[Task requirements] Every entry must be echoed exactly.

[Information supplied]
>>>>>
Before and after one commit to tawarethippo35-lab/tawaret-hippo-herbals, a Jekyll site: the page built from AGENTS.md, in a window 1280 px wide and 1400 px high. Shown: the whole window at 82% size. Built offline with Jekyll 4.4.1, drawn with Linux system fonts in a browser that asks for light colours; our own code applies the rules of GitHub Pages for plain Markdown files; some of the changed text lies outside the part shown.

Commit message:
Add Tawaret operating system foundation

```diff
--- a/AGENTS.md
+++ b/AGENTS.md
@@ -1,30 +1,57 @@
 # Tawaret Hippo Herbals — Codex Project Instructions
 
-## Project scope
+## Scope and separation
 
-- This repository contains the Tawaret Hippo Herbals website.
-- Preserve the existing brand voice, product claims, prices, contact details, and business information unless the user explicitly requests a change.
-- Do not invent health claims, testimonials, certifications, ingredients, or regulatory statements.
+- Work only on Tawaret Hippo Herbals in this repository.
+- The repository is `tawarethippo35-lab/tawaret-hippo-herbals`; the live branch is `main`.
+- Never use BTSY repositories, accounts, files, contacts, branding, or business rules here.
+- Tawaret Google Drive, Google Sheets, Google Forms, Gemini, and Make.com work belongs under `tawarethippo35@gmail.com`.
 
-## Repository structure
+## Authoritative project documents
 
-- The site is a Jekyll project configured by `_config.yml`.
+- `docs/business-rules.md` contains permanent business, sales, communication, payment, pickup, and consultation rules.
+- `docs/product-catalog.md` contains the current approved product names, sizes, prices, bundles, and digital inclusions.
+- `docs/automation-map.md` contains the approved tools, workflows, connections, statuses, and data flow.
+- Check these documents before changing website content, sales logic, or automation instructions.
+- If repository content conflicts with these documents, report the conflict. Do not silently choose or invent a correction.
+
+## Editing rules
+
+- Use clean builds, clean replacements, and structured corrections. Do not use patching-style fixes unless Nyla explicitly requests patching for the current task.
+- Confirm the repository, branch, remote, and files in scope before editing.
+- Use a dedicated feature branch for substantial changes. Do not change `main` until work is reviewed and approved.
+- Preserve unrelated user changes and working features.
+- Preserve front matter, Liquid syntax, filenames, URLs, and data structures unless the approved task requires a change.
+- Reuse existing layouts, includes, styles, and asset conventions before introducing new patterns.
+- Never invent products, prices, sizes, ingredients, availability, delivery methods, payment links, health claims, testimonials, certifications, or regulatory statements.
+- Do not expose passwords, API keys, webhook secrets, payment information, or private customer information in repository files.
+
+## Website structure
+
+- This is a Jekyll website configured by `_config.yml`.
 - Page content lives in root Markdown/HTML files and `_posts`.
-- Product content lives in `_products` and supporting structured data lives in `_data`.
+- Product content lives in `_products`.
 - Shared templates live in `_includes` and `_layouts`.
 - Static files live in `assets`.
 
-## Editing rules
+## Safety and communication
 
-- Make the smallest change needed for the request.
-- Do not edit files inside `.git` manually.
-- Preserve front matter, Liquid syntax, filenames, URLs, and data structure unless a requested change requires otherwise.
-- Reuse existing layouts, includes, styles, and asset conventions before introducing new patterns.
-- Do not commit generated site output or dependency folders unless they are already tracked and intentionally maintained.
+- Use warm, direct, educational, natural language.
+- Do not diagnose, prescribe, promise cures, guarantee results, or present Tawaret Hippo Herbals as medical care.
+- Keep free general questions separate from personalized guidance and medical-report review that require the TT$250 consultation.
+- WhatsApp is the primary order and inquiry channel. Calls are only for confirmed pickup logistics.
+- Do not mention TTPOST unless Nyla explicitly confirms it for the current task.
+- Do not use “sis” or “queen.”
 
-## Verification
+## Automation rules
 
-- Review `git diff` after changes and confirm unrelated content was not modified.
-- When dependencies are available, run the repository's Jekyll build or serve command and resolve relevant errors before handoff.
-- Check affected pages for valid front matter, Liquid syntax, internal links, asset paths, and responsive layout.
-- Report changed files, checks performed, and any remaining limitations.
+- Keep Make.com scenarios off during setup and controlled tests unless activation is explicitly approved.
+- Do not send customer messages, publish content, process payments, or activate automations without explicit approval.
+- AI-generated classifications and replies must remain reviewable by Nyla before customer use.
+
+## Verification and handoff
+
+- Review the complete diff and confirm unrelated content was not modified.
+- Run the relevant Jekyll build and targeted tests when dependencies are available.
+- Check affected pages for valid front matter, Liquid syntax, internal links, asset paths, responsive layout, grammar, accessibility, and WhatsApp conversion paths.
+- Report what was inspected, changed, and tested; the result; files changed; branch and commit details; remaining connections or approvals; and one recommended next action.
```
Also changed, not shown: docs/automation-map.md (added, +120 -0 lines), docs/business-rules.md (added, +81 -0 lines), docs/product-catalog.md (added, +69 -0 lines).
<<<<<
[Task solution]
Before and after one commit to tawarethippo35-lab/tawaret-hippo-herbals, a Jekyll site: the page built from AGENTS.md, in a window 1280 px wide and 1400 px high. Shown: the whole window at 82% size. Built offline with Jekyll 4.4.1, drawn with Linux system fonts in a browser that asks for light colours; our own code applies the rules of GitHub Pages for plain Markdown files; some of the changed text lies outside the part shown.

Commit message:
Add Tawaret operating system foundation

```diff
--- a/AGENTS.md
+++ b/AGENTS.md
@@ -1,30 +1,57 @@
 # Tawaret Hippo Herbals — Codex Project Instructions
 
-## Project scope
+## Scope and separation
 
-- This repository contains the Tawaret Hippo Herbals website.
-- Preserve the existing brand voice, product claims, prices, contact details, and business information unless the user explicitly requests a change.
-- Do not invent health claims, testimonials, certifications, ingredients, or regulatory statements.
+- Work only on Tawaret Hippo Herbals in this repository.
+- The repository is `tawarethippo35-lab/tawaret-hippo-herbals`; the live branch is `main`.
+- Never use BTSY repositories, accounts, files, contacts, branding, or business rules here.
+- Tawaret Google Drive, Google Sheets, Google Forms, Gemini, and Make.com work belongs under `tawarethippo35@gmail.com`.
 
-## Repository structure
+## Authoritative project documents
 
-- The site is a Jekyll project configured by `_config.yml`.
+- `docs/business-rules.md` contains permanent business, sales, communication, payment, pickup, and consultation rules.
+- `docs/product-catalog.md` contains the current approved product names, sizes, prices, bundles, and digital inclusions.
+- `docs/automation-map.md` contains the approved tools, workflows, connections, statuses, and data flow.
+- Check these documents before changing website content, sales logic, or automation instructions.
+- If repository content conflicts with these documents, report the conflict. Do not silently choose or invent a correction.
+
+## Editing rules
+
+- Use clean builds, clean replacements, and structured corrections. Do not use patching-style fixes unless Nyla explicitly requests patching for the current task.
+- Confirm the repository, branch, remote, and files in scope before editing.
+- Use a dedicated feature branch for substantial changes. Do not change `main` until work is reviewed and approved.
+- Preserve unrelated user changes and working features.
+- Preserve front matter, Liquid syntax, filenames, URLs, and data structures unless the approved task requires a change.
+- Reuse existing layouts, includes, styles, and asset conventions before introducing new patterns.
+- Never invent products, prices, sizes, ingredients, availability, delivery methods, payment links, health claims, testimonials, certifications, or regulatory statements.
+- Do not expose passwords, API keys, webhook secrets, payment information, or private customer information in repository files.
+
+## Website structure
+
+- This is a Jekyll website configured by `_config.yml`.
 - Page content lives in root Markdown/HTML files and `_posts`.
-- Product content lives in `_products` and supporting structured data lives in `_data`.
+- Product content lives in `_products`.
 - Shared templates live in `_includes` and `_layouts`.
 - Static files live in `assets`.
 
-## Editing rules
+## Safety and communication
 
-- Make the smallest change needed for the request.
-- Do not edit files inside `.git` manually.
-- Preserve front matter, Liquid syntax, filenames, URLs, and data structure unless a requested change requires otherwise.
-- Reuse existing layouts, includes, styles, and asset conventions before introducing new patterns.
-- Do not commit generated site output or dependency folders unless they are already tracked and intentionally maintained.
+- Use warm, direct, educational, natural language.
+- Do not diagnose, prescribe, promise cures, guarantee results, or present Tawaret Hippo Herbals as medical care.
+- Keep free general questions separate from personalized guidance and medical-report review that require the TT$250 consultation.
+- WhatsApp is the primary order and inquiry channel. Calls are only for confirmed pickup logistics.
+- Do not mention TTPOST unless Nyla explicitly confirms it for the current task.
+- Do not use “sis” or “queen.”
 
-## Verification
+## Automation rules
 
-- Review `git diff` after changes and confirm unrelated content was not modified.
-- When dependencies are available, run the repository's Jekyll build or serve command and resolve relevant errors before handoff.
-- Check affected pages for valid front matter, Liquid syntax, internal links, asset paths, and responsive layout.
-- Report changed files, checks performed, and any remaining limitations.
+- Keep Make.com scenarios off during setup and controlled tests unless activation is explicitly approved.
+- Do not send customer messages, publish content, process payments, or activate automations without explicit approval.
+- AI-generated classifications and replies must remain reviewable by Nyla before customer use.
+
+## Verification and handoff
+
+- Review the complete diff and confirm unrelated content was not modified.
+- Run the relevant Jekyll build and targeted tests when dependencies are available.
+- Check affected pages for valid front matter, Liquid syntax, internal links, asset paths, responsive layout, grammar, accessibility, and WhatsApp conversion paths.
+- Report what was inspected, changed, and tested; the result; files changed; branch and commit details; remaining connections or approvals; and one recommended next action.
```
Also changed, not shown: docs/automation-map.md (added, +120 -0 lines), docs/business-rules.md (added, +81 -0 lines), docs/product-catalog.md (added, +69 -0 lines).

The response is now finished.